Highgate is one of the most expensive London suburbs in which to live. It has an active conservation body, the Highgate Society, to protect its character.
Until late Victorian times it was a distinct village outside London, sitting astride the main road to the north. The area retains many green expanses including the eastern part of Hampstead Heath, three ancient woods, Waterlow Park and the eastern-facing slopes known as Highgate bowl.
At its centre is Highgate village, a collection of largely Georgian shops, pubs, restaurants and residential streets, interspersed with diverse landmarks such as St Michael's Church and steeple, St. Joseph's Church and its green copper dome, Highgate School (1565), Jacksons Lane arts centre housed in a Grade II listed former church, the Gatehouse Inn dating from 1670 and Berthold Lubetkin's 1930s Highpoint buildings. Highgate is also famous for its atmospheric Victorian cemetery in which the Communist philosopher Karl Marx is buried.

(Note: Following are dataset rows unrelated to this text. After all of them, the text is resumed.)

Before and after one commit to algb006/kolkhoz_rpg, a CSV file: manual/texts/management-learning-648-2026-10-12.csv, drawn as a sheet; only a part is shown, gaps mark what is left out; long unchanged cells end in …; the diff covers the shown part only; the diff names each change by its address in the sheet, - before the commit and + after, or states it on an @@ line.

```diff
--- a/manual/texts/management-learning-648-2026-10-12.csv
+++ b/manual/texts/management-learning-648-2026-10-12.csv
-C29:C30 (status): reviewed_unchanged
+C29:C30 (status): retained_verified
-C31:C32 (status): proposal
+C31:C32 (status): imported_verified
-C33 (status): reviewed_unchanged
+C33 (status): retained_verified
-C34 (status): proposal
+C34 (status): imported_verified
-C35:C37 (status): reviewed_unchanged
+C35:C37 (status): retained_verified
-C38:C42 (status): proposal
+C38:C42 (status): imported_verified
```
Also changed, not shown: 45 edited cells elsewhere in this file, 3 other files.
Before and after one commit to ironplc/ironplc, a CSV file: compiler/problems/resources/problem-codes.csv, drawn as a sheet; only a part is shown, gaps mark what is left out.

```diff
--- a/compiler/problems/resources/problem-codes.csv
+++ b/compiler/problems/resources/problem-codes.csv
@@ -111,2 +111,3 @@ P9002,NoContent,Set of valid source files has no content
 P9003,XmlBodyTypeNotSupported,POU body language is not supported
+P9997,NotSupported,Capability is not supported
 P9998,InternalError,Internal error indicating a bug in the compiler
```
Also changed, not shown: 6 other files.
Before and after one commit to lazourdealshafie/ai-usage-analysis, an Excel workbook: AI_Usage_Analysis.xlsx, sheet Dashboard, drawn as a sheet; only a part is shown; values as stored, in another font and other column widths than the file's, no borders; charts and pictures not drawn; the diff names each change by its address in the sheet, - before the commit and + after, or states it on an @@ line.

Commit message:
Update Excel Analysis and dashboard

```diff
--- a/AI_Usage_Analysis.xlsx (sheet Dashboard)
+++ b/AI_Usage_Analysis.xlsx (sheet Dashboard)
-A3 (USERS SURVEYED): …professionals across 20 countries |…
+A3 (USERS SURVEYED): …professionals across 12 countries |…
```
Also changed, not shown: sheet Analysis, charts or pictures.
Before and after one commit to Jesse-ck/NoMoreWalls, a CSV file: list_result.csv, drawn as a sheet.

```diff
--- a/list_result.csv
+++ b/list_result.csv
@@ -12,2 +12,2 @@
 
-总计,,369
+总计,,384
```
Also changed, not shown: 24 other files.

The village sits atop a hill which provides views across London, climbing above sea level at its highest point.